"Sometimes, for a day or two we don't even have bread, nor flour to make bread. There's a store nearby that, when we are truly desperate, lets us take a bag of bread or something simple, on credit. I owe them a lot of money for the food I've brought from them, but I still can't pay them," states Umm Khamis Khattab who lives in Gaza's Bureij refugee camp and has no source of income.
The World Food Programme (WFP) and Food and Agriculture Organisation (FAO) define food insecurity as people not having "adequate physical, social or economic access to sufficient, safe and nutritious food which meets their dietary needs." In the Gaza Strip, where unemployment levels soar up to 65 percent, and more than 80 percent people are food aid dependent, the average income per day per person is just two dollars. According to the WFP and FAO, the food insecure in Gaza are an alarming 61 percent, with another 16 percent vulnerable to food insecurity.
With food prices highly inflated under the siege Israel has imposed on Gaza since shortly after Hamas's election in 2006, few families can afford meats, fish, or fresh produce. The 2008-2009 Israeli war on Gaza further destroyed meat and poultry production besides devastating the agricultural sector. Ten percent of poultry and 17 percent of cattle and ruminants were killed. Eighteen percent of Gaza's productive agricultural lands were destroyed, along with another 17 percent of greenhouse-grown vegetables, says the United Nations (UN).
The combination of this agricultural destruction and the mortal Israeli imposition of a no-go zone on Gaza's border lands, encompassing roughly one-third of Gaza's arable land means that as of June 2009, 46 percent of agricultural land in Gaza was either inaccessible or out of production, impacting on the availability of fresh and nutritious produce in the Strip and affecting over 60,000 people earning a living from agriculture alone.
At the same time, fishermen are restricted by Israel to fishing within a mile of Gaza's shores during to Israeli imposed restrictions. While the Oslo accords granted Gazan fishermen the right to fish 20 nautical miles off Gaza 's coast, Israel has incrementally and violently reduced the fishing limits.
The FAO reports a decline in total fishing catch by 47 percent between 2008 and 2009, with fishers subject to daily shooting from Israeli gunboats in Gazan water.
"Every day in Gaza, more and more people become hungry, more new people come for help," says Dr. Al-Wahaidi, Director of Health for Ard al-Insan, Gaza's prime centre for the hungry and malnourished. "And there's no difference between city dwellers and camp residents, except that maybe camp families have more of a social network to rely on, and country residents have more possibilities for growing produce for themselves."
According to Amani Jouda, Nutrition Officer for the World Health Orgnanisation (WHO) in Gaza, 74 percent of children aged 9-12 months are anaemic, up from 65 percent in 2009, as are another 32 percent of children aged 7-15 years, and 45 percent of pregnant women in their first months of pregnancy.
The UN Millennium Project Hunger Task Force cites the importance of local agriculture and livestock in reducing hunger.
Ard al-Insan's Dr. Al-Wahaidi sees it clearly. "The main reason for hunger in Gaza is Israeli politics on the people Gaza.

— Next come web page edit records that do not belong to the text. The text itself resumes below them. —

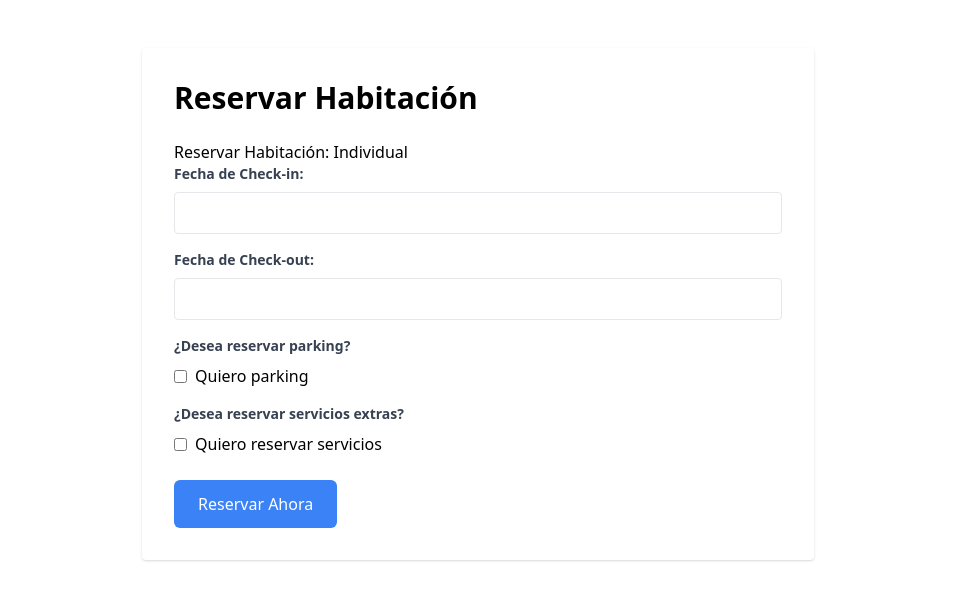
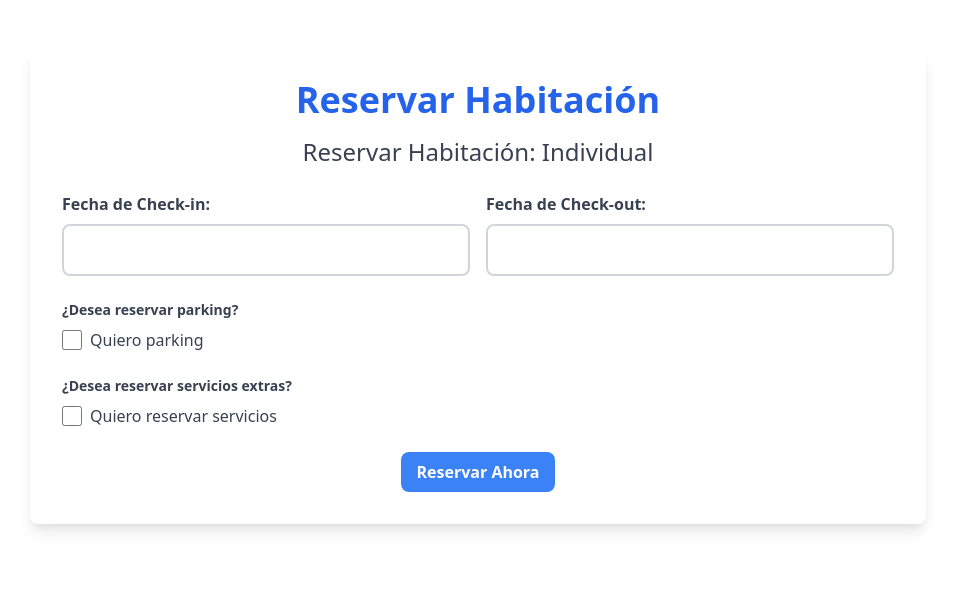
Before and after one commit to PabloAndericaTorrado/HotelPerikero-Laravel, a Laravel app: page /reservas/create/1 in a window 1280 px wide. Shown: the part 112-712 px from the top of the page, without its empty margins (162-1117 px from the left). Run offline with Laravel 10, Linux system fonts and the light colour scheme; data comes from the database, SQL or seed files in the repository; some libraries are stand-ins or nearby versions.

Commit message:
Diseños diferentes vistas

```diff
--- a/resources/views/reservas/create.blade.php
+++ b/resources/views/reservas/create.blade.php
@@ -2,42 +2,45 @@
 
 @section('content')
     <div class="container mx-auto mt-8">
-        <div class="max-w-2xl mx-auto bg-white p-8 rounded shadow">
-            <h1 class="text-3xl font-semibold mb-6">Reservar Habitación</h1>
-            <h2>Reservar Habitación: {{ $habitacion->tipo }}</h2>
+        <div class="max-w-4xl mx-auto bg-white p-8 rounded-lg shadow-lg">
+            <h1 class="text-4xl font-semibold mb-4 text-center text-blue-600">Reservar Habitación</h1>
+            <h2 class="text-2xl mb-6 text-center text-gray-700">Reservar Habitación: {{ $habitacion->tipo }}</h2>
 
             @if ($errors->any())
-                <div class="alert alert-danger">
-                    <ul>
-                        @foreach ($errors->all() as $error)
-                            <li>{{ $error }}</li>
-                        @endforeach
-                    </ul>
+                <div class="mb-4">
+                    <div class="bg-red-100 border border-red-400 text-red-700 px-4 py-3 rounded relative" role="alert">
+                        <strong class="font-bold">Errores:</strong>
+                        <ul class="mt-2 list-disc list-inside">
+                            @foreach ($errors->all() as $error)
+                                <li>{{ $error }}</li>
+                            @endforeach
+                        </ul>
+                    </div>
                 </div>
             @endif
 
-            <form action="{{ route('reservas.store') }}" method="post">
+            <form action="{{ route('reservas.store') }}" method="post" class="space-y-6">
                 @csrf
                 <input type="hidden" name="habitacion_id" value="{{ $habitacion->id }}">
 
-                <div class="mb-4">
-                    <label for="check_in" class="block text-gray-700 text-sm font-bold mb-2">Fecha de Check-in:</label>
-                    <input type="text" name="check_in" id="check_in" class="w-full border p-2 rounded" data-input>
-                </div>
-
-                <div class="mb-4">
-                    <label for="check_out" class="block text-gray-700 text-sm font-bold mb-2">Fecha de Check-out:</label>
-                    <input type="text" name="check_out" id="check_out" class="w-full border p-2 rounded" data-input>
+                <div class="grid grid-cols-1 md:grid-cols-2 gap-4">
+                    <div>
+                        <label for="check_in" class="block text-gray-700 font-semibold mb-2">Fecha de Check-in:</label>
+                        <input type="text" name="check_in" id="check_in" class="w-full border-2 border-gray-300 p-3 rounded-lg focus:outline-none focus:border-blue-500" data-input>
+                    </div>
+                    <div>
+                        <label for="check_out" class="block text-gray-700 font-semibold mb-2">Fecha de Check-out:</label>
+                        <input type="text" name="check_out" id="check_out" class="w-full border-2 border-gray-300 p-3 rounded-lg focus:outline-none focus:border-blue-500" data-input>
+                    </div>
                 </div>
 
                 <div class="mb-4">
                     <label class="block text-gray-700 text-sm font-bold mb-2">¿Desea reservar parking?</label>
                     <div class="flex items-center">
-                        <input type="checkbox" name="reservar_parking" id="reservar_parking" class="mr-2">
-                        <label for="reservar_parking">Quiero parking</label>
+                        <input type="checkbox" name="reservar_parking" id="reservar_parking" class="mr-2 form-checkbox h-5 w-5 text-blue-600">
+                        <label for="reservar_parking" class="text-gray-700 font-medium">Quiero parking</label>
                     </div>
                 </div>
-
                 <div id="campoMatriculaParking" class="mb-4 hidden">
                     <label for="matricula_parking" class="block text-gray-700 text-sm font-bold mb-2">Matrícula del coche:</label>
                     <input type="text" name="matricula_parking" id="matricula_parking" class="w-full border p-2 rounded">
@@ -55,12 +58,11 @@
                     </div>
                 </div>
 
-
                 <div class="mb-4">
                     <label class="block text-gray-700 text-sm font-bold mb-2">¿Desea reservar servicios extras?</label>
                     <div class="flex items-center">
-                        <input type="checkbox" name="reservar_servicios" id="reservar_servicios" class="mr-2">
-                        <label for="reservar_servicios">Quiero reservar servicios</label>
+                        <input type="checkbox" name="reservar_servicios" id="reservar_servicios" class="mr-2 form-checkbox h-5 w-5 text-blue-600">
+                        <label for="reservar_servicios" class="text-gray-700 font-medium">Quiero reservar servicios</label>
                     </div>
                 </div>
 
@@ -68,37 +70,24 @@
                     <label class="block text-gray-700 text-sm font-bold mb-2">Seleccione los servicios:</label>
                     @foreach ($servicios as $servicio)
                         <div class="flex items-center">
-                            <input type="checkbox" name="servicios[]" value="{{ $servicio->id }}" class="mr-2">
-                            <label>{{ $servicio->nombre }} - ${{ $servicio->precio }}</label>
+                            <input type="checkbox" name="servicios[]" value="{{ $servicio->id }}" class="mr-2 form-checkbox h-5 w-5 text-blue-600">
+                            <label class="text-gray-700 font-medium">{{ $servicio->nombre }} - ${{ $servicio->precio }}</label>
                         </div>
                     @endforeach
                 </div>
-                <script src="https://code.jquery.com/jquery-3.6.0.min.js"></script>
-                <script>
-                    $(document).ready(function () {
-                        $('#reservar_servicios').change(function () {
-                            if (this.checked) {
-                                $('#campoServicios').show();
-                            } else {
-                                $('#campoServicios').hide();
-                            }
-                        });
-                    });
-                </script>
 
-
-
-                <div class="mt-6">
-                    <button type="submit" class="bg-blue-500 text-white px-6 py-3 rounded-md hover:bg-blue-700">
+                <div class="text-center">
+                    <button type="submit" class="bg-blue-500 hover:bg-blue-700 text-white font-semibold py-2 px-4 rounded-lg transition duration-300 ease-in-out transform hover:-translate-y-1">
                         Reservar Ahora
                     </button>
                 </div>
-
             </form>
         </div>
     </div>
 
     <script src="https://code.jquery.com/jquery-3.6.0.min.js"></script>
+    <script src="https://code.jquery.com/jquery-3.6.0.min.js"></script>
+
     <script>
         document.addEventListener('DOMContentLoaded', function() {
             const checkInInput = document.getElementById('check_in');
@@ -128,14 +117,13 @@
                         const plazaParkingElements = document.querySelectorAll('.plaza-parking');
                         plazaParkingElements.forEach(plazaParking => {
                             const plazaId = parseInt(plazaParking.dataset.id);
-                            // Modificamos la comprobación para asegurarnos de que los IDs se comparen como números
                             if (data.includes(plazaId)) {
-                                plazaParking.classList.remove('bg-green-200');
-                                plazaParking.classList.add('bg-red-200', 'reservado');
+                                plazaParking.classList.remove('bg-green-200', 'hover:bg-green-300', 'shadow-lg');
+                                plazaParking.classList.add('bg-red-500', 'hover:bg-red-600', 'opacity-75', 'cursor-not-allowed', 'shadow-inner');
                                 plazaParking.getElementsByTagName('input')[0].disabled = true;
                             } else {
-                                plazaParking.classList.remove('bg-red-200', 'reservado');
-                                plazaParking.classList.add('bg-green-200');
+                                plazaParking.classList.remove('bg-red-500', 'hover:bg-red-600', 'opacity-75', 'cursor-not-allowed', 'shadow-inner');
+                                plazaParking.classList.add('bg-green-500', 'hover:bg-green-600', 'shadow-lg', 'cursor-pointer');
                                 plazaParking.getElementsByTagName('input')[0].disabled = false;
                             }
                         });
@@ -185,5 +173,14 @@
             });
         });
 
+        $(document).ready(function () {
+            $('#reservar_servicios').change(function () {
+                if (this.checked) {
+                    $('#campoServicios').show();
+                } else {
+                    $('#campoServicios').hide();
+                }
+            });
+        });
     </script>
 @endsection
```
Also changed, not shown: resources/views/reservas/delete.blade.php (+14 -14 lines), resources/views/reservas/index.blade.php (deleted, +0 -27 lines), resources/views/reservas/show.blade.php (+16 -14 lines).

Gaza is different than other places. When we have a disaster, we cannot leave our small piece of land to find work or safety elsewhere. We are trapped inside."
(This is an edited, version of the article, referenced below, its been edited for clarity)